Miniatures; tool making and metal work
Basic turning; he is learning to do segmental work
Gary Toro Anything you want to make
Any topic (if he doesn't know how, he will learn it with you)
Turning of the Month - Bruce
Berger, "Triumphant Ribbon"
Questions and Answers (Q&A)
This is a new feature of the monthly Newsletter. Send your
questions to the newsletter editor, Ron Lindsay,
He will forward each question to our panel of experts. We will get answers
to each question from at least two of our experts and publish them in a future
newsletter in this Q&A section.
Here is our first Q&A:
Why are some bowl gouges ground with a V shaped center and other
bowl gouges are ground in a U shaped center?
the design of the hollow portion of a bowl gouge
the turning process?
A: (Al Geller) All my gouges have either a "U" or a
"V" shaped groove cut into them.
The "V" shaped groove is round at the bottom so that the real
difference to the groove is the slope of the sides of the groove.
I know that Thompson makes a truly round shaped groove in his
bowl gouge, and I do not believe that it has an advantage to a U or V.
The round profile provides a lot more steel under the groove
surface to give you a stiffer tool, but the round groove will, I think,
result in a catchier tool, like a spindle gouge.
For me, the main difference between a

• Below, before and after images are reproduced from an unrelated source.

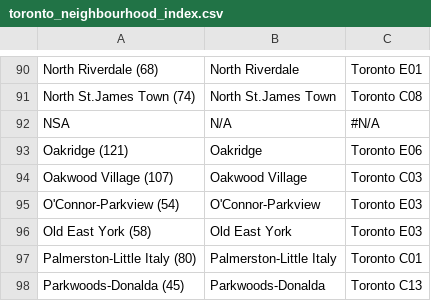
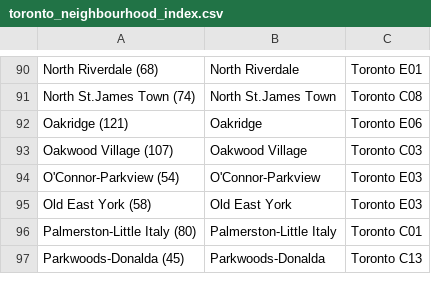
Before and after one commit to allan-hub-84/Capstone, a CSV file: data/toronto_neighbourhood_index.csv, drawn as a sheet; only a part is shown, gaps mark what is left out.

```diff
--- a/data/toronto_neighbourhood_index.csv
+++ b/data/toronto_neighbourhood_index.csv
@@ -91,3 +91,2 @@ North Riverdale (68),North Riverdale,Toronto E01
 North St.James Town (74),North St.James Town,Toronto C08
-NSA,N/A,#N/A
 Oakridge (121),Oakridge,Toronto E06
```
Also changed, not shown: 7 other files.
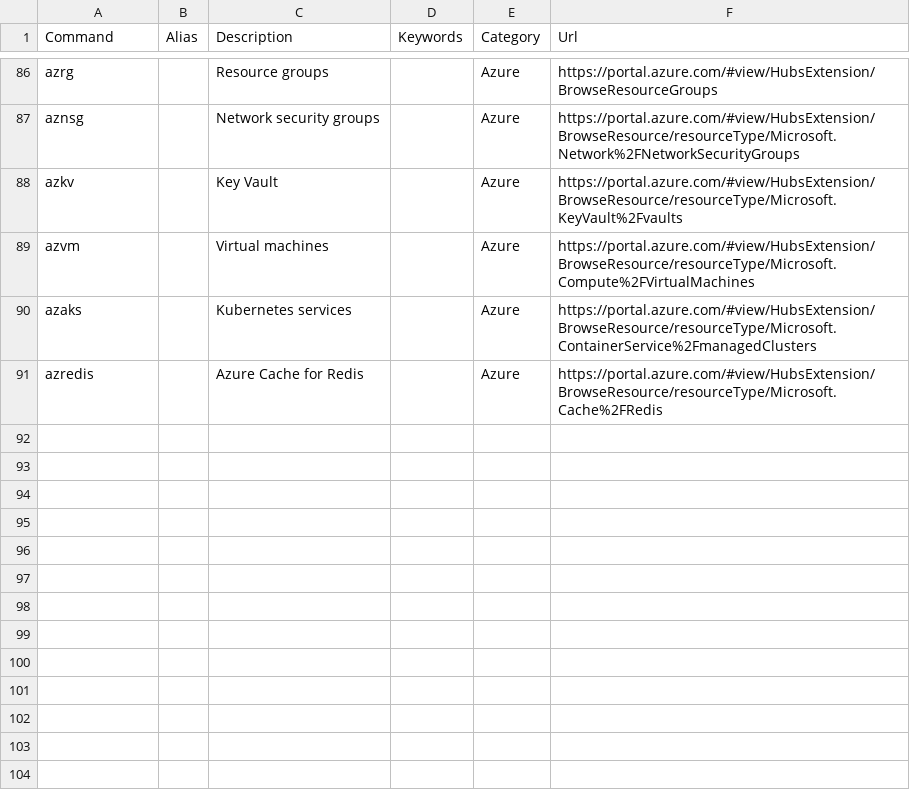
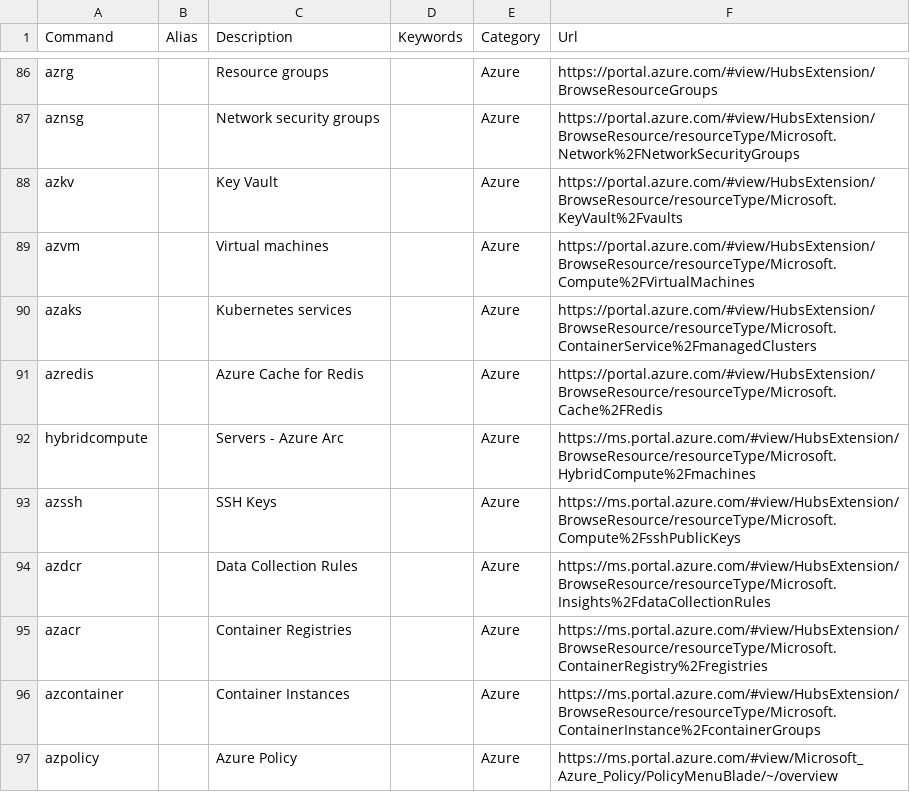
Before and after one commit to merill/cmd, a CSV file: website/config/commands.csv, drawn as a sheet; only a part is shown, gaps mark what is left out; the diff names each change by its address in the sheet, - before the commit and + after, or states it on an @@ line.

Commit message:
Added Policy,ACR,ACI,SSH,DCR,ARC

```diff
--- a/website/config/commands.csv
+++ b/website/config/commands.csv
+row 92: hybridcompute |  | Servers - Azure Arc |  | Azure | https://ms.portal.azure.com/#view/HubsExtension/BrowseResource/resourceType/Microsoft.HybridCompute%2Fmachines
+row 93: azssh |  | SSH Keys |  | Azure | https://ms.portal.azure.com/#view/HubsExtension/BrowseResource/resourceType/Microsoft.Compute%2FsshPublicKeys
+row 94: azdcr |  | Data Collection Rules |  | Azure | https://ms.portal.azure.com/#view/HubsExtension/BrowseResource/resourceType/Microsoft.Insights%2FdataCollectionRules
+row 95: azacr |  | Container Registries |  | Azure | https://ms.portal.azure.com/#view/HubsExtension/BrowseResource/resourceType/Microsoft.ContainerRegistry%2Fregistries
+row 96: azcontainer |  | Container Instances |  | Azure | https://ms.portal.azure.com/#view/HubsExtension/BrowseResource/resourceType/Microsoft.ContainerInstance%2FcontainerGroups
+row 97: azpolicy |  | Azure Policy |  | Azure | https://ms.portal.azure.com/#view/Microsoft_Azure_Policy/PolicyMenuBlade/~/overview
```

"U" or "V" profile is [apparent] when I shear cut the exterior of a
bowl. The straight sides of
a "U" profile results in a straighter edge whereas a "V" grind has a
more rounded edge. The

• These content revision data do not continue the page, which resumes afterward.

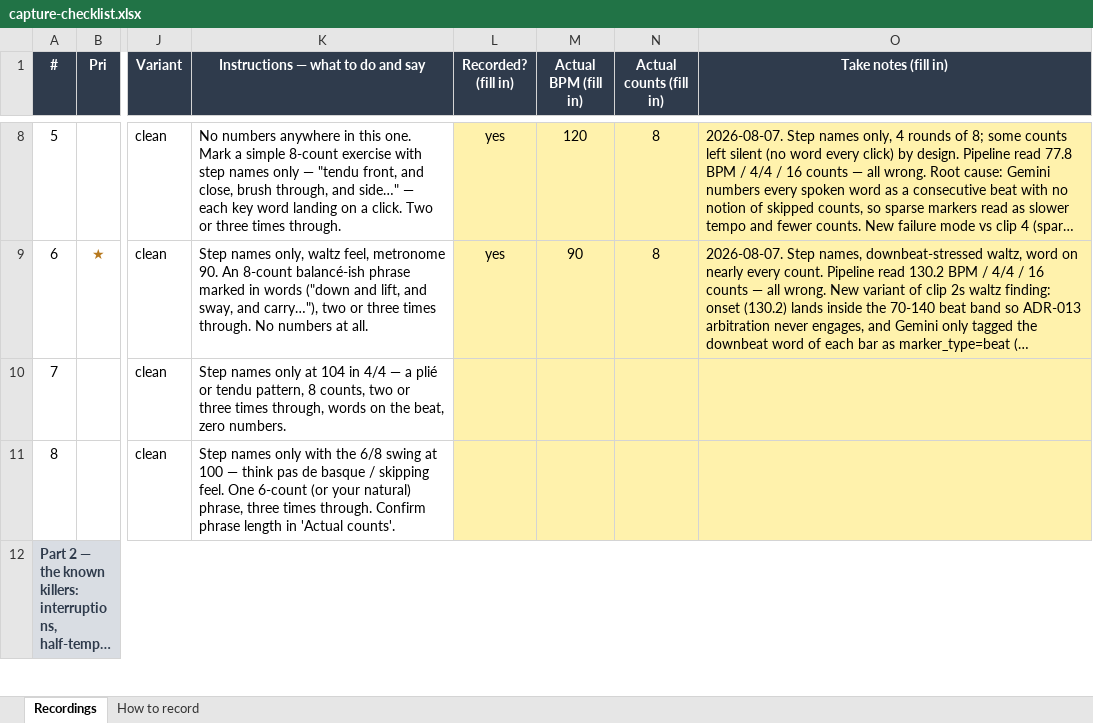
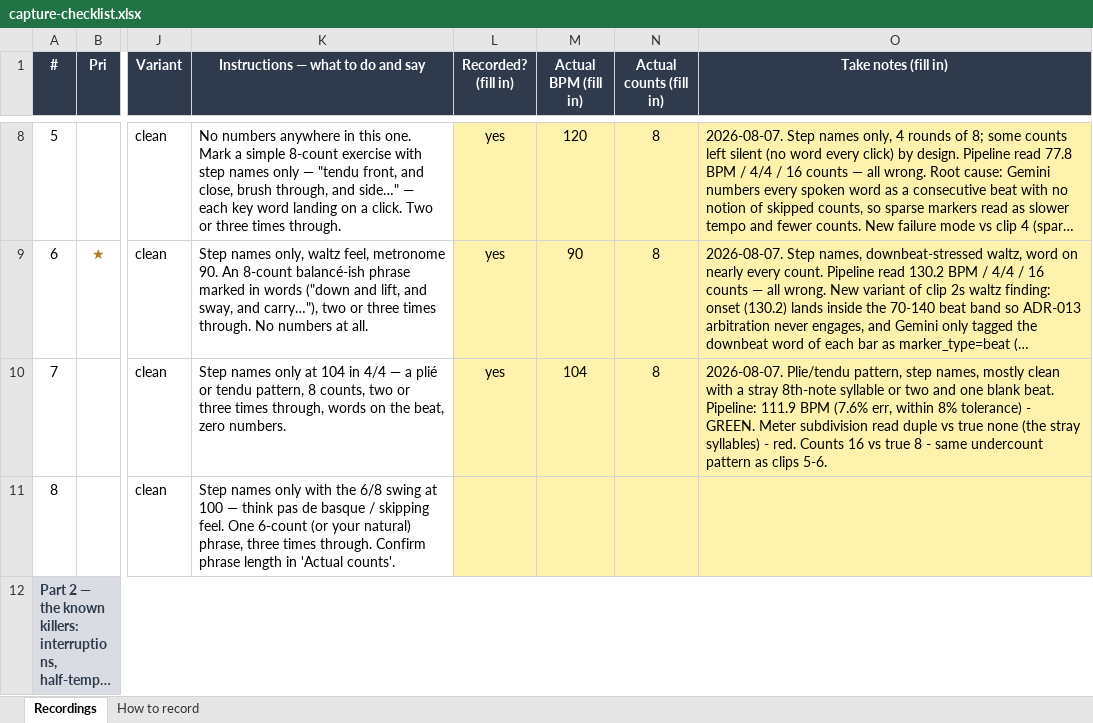
Before and after one commit to ben-juodvalkis/musical-perception, an Excel workbook: docs/evals/capture-checklist.xlsx, sheet Recordings, drawn as a sheet; only a part is shown, gaps mark what is left out; long unchanged cells end in …; values as stored, in another font and other column widths than the file's, no borders; the diff names each change by its address in the sheet, - before the commit and + after, or states it on an @@ line.

Commit message:
feat: rig clip 7 (step_names, 4/4 control) — tempo green, counts red
Metronome 104 confirmed, plie/tendu pattern in step names, mostly clean
with a stray eighth-note syllable or two and one blank beat.

Tempo lands within the 8% tolerance (111.9 vs 104, rel_err=0.076) —
first step_names clip to go green on tempo. Meter reads subdivision
duple instead of none, plausibly from the stray syllables. Structure
undercounts (16 vs true 8), the same pattern seen on clips 5-6.

```diff
--- a/docs/evals/capture-checklist.xlsx (sheet Recordings)
+++ b/docs/evals/capture-checklist.xlsx (sheet Recordings)
-L10 (Recorded? (fill in)): (empty)
+L10 (Recorded? (fill in)): yes
-M10 (Actual BPM (fill in)): (empty)
+M10 (Actual BPM (fill in)): 104
-N10 (Actual counts (fill in)): (empty)
+N10 (Actual counts (fill in)): 8
-O10 (Take notes (fill in)): (empty)
+O10 (Take notes (fill in)): 2026-08-07. Plie/tendu pattern, step names, mostly clean with a stray 8th-note syllable or two and one blank beat. Pipeline: 111.9 BPM (7.6% err, within 8% tolerance) - GREEN. Meter subdivision read duple vs true none (the stray syllables) - red. Counts 16 vs true 8 - same undercount pattern as clips 5-6.
```
Also changed, not shown: 6 other files.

differences are minimal. I
believe that the "U" profile is somewhat safer in that it is harder to
get a catch with it. These

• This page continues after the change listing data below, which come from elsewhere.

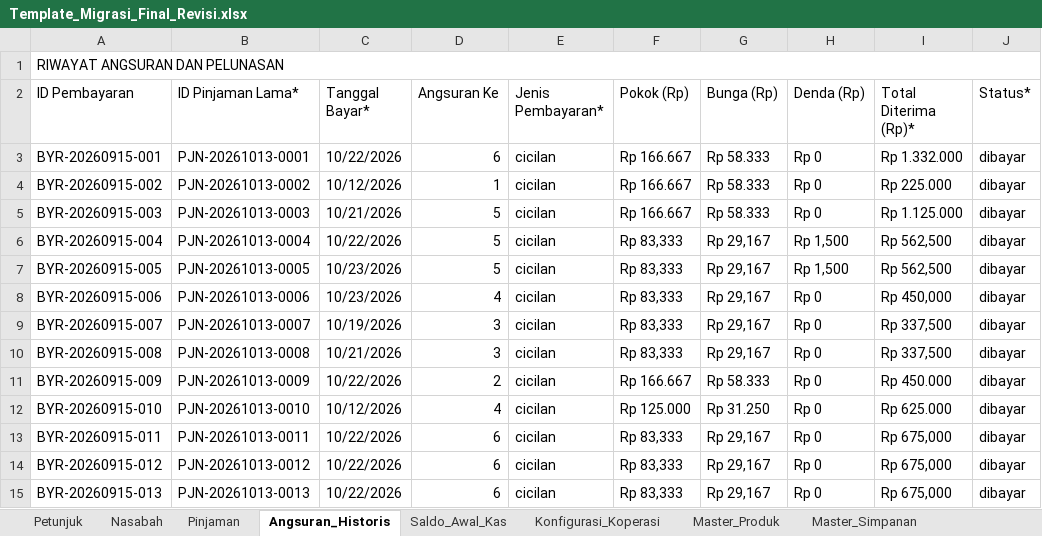
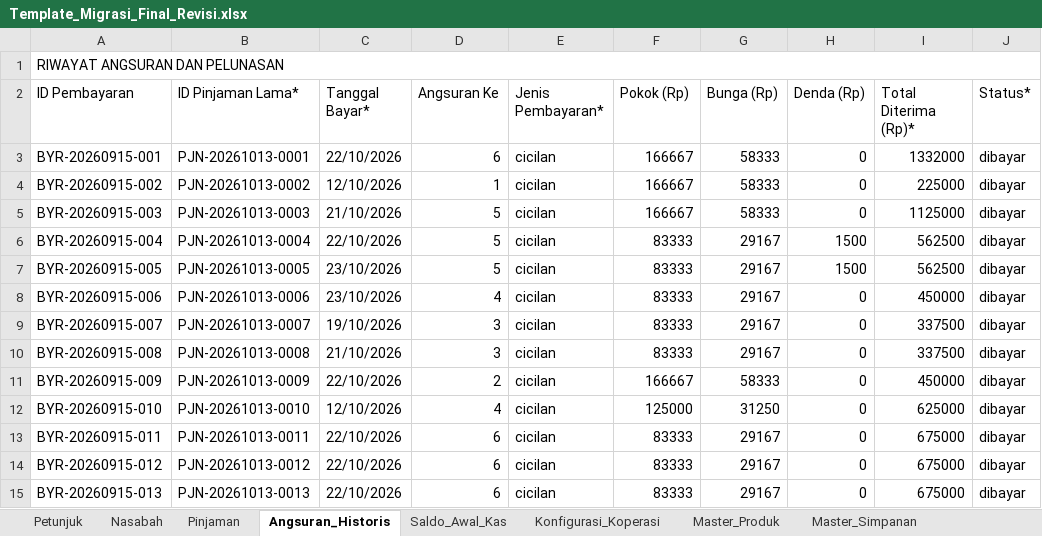
Before and after one commit to ramadifa13/simkeu, an Excel workbook: Template_Migrasi_Final_Revisi.xlsx, sheet Angsuran_Historis, drawn as a sheet; only a part is shown; values as stored, in another font and other column widths than the file's, no cell formats; the diff covers the shown part only; the diff names each change by its address in the sheet, - before the commit and + after, or states it on an @@ line.

```diff
--- a/Template_Migrasi_Final_Revisi.xlsx (sheet Angsuran_Historis)
+++ b/Template_Migrasi_Final_Revisi.xlsx (sheet Angsuran_Historis)
-C3 (Tanggal Bayar*): 10/22/2026
+C3 (Tanggal Bayar*): 22/10/2026
-F3:F5 (Pokok (Rp)): Rp 166.667
+F3:F5 (Pokok (Rp)): 166667
-G3:G5 (Bunga (Rp)): Rp 58.333
+G3:G5 (Bunga (Rp)): 58333
-H3:H5 (Denda (Rp)): Rp 0
+H3:H5 (Denda (Rp)): 0
-I3 (Total Diterima (Rp)*): Rp 1.332.000
+I3 (Total Diterima (Rp)*): 1332000
-C4 (Tanggal Bayar*): 10/12/2026
+C4 (Tanggal Bayar*): 12/10/2026
-I4 (Total Diterima (Rp)*): Rp 225.000
+I4 (Total Diterima (Rp)*): 225000
-C5 (Tanggal Bayar*): 10/21/2026
+C5 (Tanggal Bayar*): 21/10/2026
-I5 (Total Diterima (Rp)*): Rp 1.125.000
+I5 (Total Diterima (Rp)*): 1125000
-C6 (Tanggal Bayar*): 10/22/2026
+C6 (Tanggal Bayar*): 22/10/2026
-F6:F10 (Pokok (Rp)): Rp 83,333
+F6:F10 (Pokok (Rp)): 83333
-G6:G10 (Bunga (Rp)): Rp 29,167
+G6:G10 (Bunga (Rp)): 29167
-H6:H7 (Denda (Rp)): Rp 1,500
+H6:H7 (Denda (Rp)): 1500
-I6:I7 (Total Diterima (Rp)*): Rp 562,500
+I6:I7 (Total Diterima (Rp)*): 562500
-C7:C8 (Tanggal Bayar*): 10/23/2026
+C7:C8 (Tanggal Bayar*): 23/10/2026
-H8:H15 (Denda (Rp)): Rp 0
+H8:H15 (Denda (Rp)): 0
-I8 (Total Diterima (Rp)*): Rp 450,000
+I8 (Total Diterima (Rp)*): 450000
-C9 (Tanggal Bayar*): 10/19/2026
+C9 (Tanggal Bayar*): 19/10/2026
-I9:I10 (Total Diterima (Rp)*): Rp 337,500
+I9:I10 (Total Diterima (Rp)*): 337500
-C10 (Tanggal Bayar*): 10/21/2026
+C10 (Tanggal Bayar*): 21/10/2026
-C11 (Tanggal Bayar*): 10/22/2026
+C11 (Tanggal Bayar*): 22/10/2026
-F11 (Pokok (Rp)): Rp 166.667
+F11 (Pokok (Rp)): 166667
-G11 (Bunga (Rp)): Rp 58.333
+G11 (Bunga (Rp)): 58333
-I11 (Total Diterima (Rp)*): Rp 450.000
+I11 (Total Diterima (Rp)*): 450000
-C12 (Tanggal Bayar*): 10/12/2026
+C12 (Tanggal Bayar*): 12/10/2026
-F12 (Pokok (Rp)): Rp 125.000
+F12 (Pokok (Rp)): 125000
-G12 (Bunga (Rp)): Rp 31.250
+G12 (Bunga (Rp)): 31250
-I12 (Total Diterima (Rp)*): Rp 625.000
+I12 (Total Diterima (Rp)*): 625000
-C13:C15 (Tanggal Bayar*): 10/22/2026
+C13:C15 (Tanggal Bayar*): 22/10/2026
-F13:F15 (Pokok (Rp)): Rp 83,333
+F13:F15 (Pokok (Rp)): 83333
-G13:G15 (Bunga (Rp)): Rp 29,167
+G13:G15 (Bunga (Rp)): 29167
-I13:I15 (Total Diterima (Rp)*): Rp 675,000
+I13:I15 (Total Diterima (Rp)*): 675000
```
Also changed, not shown: 2 added rows and 15 edited cells elsewhere in this sheet, sheet Nasabah, sheet Pinjaman, sheet Master_Produk, sheet Pendanaan_Dapin, sheet Master_Simpanan, sheet Catatan_Pembersihan, 4 more sheets, cell formats, 10 other files.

comments are based upon a single-angle bowl grind jig which I do not
alter based upon tool size or groove shape.
I have one 1/2" bowl [gouge] with a very
open [shape]--almost similar to round, but it is a very open "V".
Because of its shape, the edge is very
acute - maybe 30 degrees - and this gouge makes a super-sharp
shear cut tool. I use
this tool only for final cuts
since the edge angle is smaller and dulls quicker.
A: (Sam Turner) I have both the "V" (Glaser) and
"U" (Oneway) shaped gouges in my tool kit.
I've used both for several years
and have done my best to research the difference in the various books
and periodicals in my limited library.
The bottom line for me, my opinion, is that there isn't much difference.
I tend to use my "U" shaped
gouges the most. They seem to be more prone to giving a smoother cut. I
think the reason is that the "U" shape provides a less abrupt transition
at the bottom of the flute, making the gouge more controllable. However,
the "V" shaped flute creates a smaller cutting surface on the wood
because of its sharper transition at the bottom of the flute.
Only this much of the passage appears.